→ **EXERCISE REQUIREMENTS**
Take every line from the data that has the word "datafiles" in it.

→ **Data excerpts**

↓↓↓

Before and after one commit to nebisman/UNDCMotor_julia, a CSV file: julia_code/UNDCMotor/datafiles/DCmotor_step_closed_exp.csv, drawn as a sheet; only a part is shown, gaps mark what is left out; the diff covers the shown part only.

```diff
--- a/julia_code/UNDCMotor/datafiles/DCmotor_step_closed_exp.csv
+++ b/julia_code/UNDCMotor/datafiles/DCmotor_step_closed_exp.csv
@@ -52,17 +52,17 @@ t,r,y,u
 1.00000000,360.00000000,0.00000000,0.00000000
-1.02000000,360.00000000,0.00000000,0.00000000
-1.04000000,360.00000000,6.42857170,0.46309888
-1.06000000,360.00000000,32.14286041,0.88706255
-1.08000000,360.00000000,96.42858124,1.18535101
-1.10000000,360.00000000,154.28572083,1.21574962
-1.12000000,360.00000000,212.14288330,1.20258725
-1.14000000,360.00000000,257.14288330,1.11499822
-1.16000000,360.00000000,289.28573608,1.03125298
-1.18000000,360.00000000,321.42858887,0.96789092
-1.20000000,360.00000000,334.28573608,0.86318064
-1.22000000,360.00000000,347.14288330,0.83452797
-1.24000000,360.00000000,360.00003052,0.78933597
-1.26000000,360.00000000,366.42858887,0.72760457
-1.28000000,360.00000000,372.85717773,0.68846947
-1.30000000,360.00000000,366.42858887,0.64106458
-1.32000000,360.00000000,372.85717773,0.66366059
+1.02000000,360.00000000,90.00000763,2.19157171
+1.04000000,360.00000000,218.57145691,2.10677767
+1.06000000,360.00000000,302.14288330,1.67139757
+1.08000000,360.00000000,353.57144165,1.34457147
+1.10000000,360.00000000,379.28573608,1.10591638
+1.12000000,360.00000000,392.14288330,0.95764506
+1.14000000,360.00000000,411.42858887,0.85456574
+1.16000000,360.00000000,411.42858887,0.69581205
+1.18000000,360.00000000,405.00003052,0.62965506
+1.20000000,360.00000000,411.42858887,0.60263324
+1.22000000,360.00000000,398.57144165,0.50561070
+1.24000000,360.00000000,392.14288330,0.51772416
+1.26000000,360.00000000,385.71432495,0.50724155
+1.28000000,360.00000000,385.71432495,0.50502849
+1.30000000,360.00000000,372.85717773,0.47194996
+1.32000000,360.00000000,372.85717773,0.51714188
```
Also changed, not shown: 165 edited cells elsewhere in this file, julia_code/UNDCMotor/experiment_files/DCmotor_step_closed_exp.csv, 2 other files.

↑↑↑
↓↓↓

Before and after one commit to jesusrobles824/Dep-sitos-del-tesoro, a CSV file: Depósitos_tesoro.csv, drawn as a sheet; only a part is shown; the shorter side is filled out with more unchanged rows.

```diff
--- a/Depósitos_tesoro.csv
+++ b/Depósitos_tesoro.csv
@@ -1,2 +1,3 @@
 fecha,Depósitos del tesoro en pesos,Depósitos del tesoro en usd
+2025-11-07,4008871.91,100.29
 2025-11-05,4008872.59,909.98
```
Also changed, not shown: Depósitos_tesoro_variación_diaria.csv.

↑↑↑

→ **ANSWER TO THIS TASK**
Before and after one commit to nebisman/UNDCMotor_julia, a CSV file: julia_code/UNDCMotor/datafiles/DCmotor_step_closed_exp.csv, drawn as a sheet; only a part is shown, gaps mark what is left out; the diff covers the shown part only.
--- a/julia_code/UNDCMotor/datafiles/DCmotor_step_closed_exp.csv
+++ b/julia_code/UNDCMotor/datafiles/DCmotor_step_closed_exp.csv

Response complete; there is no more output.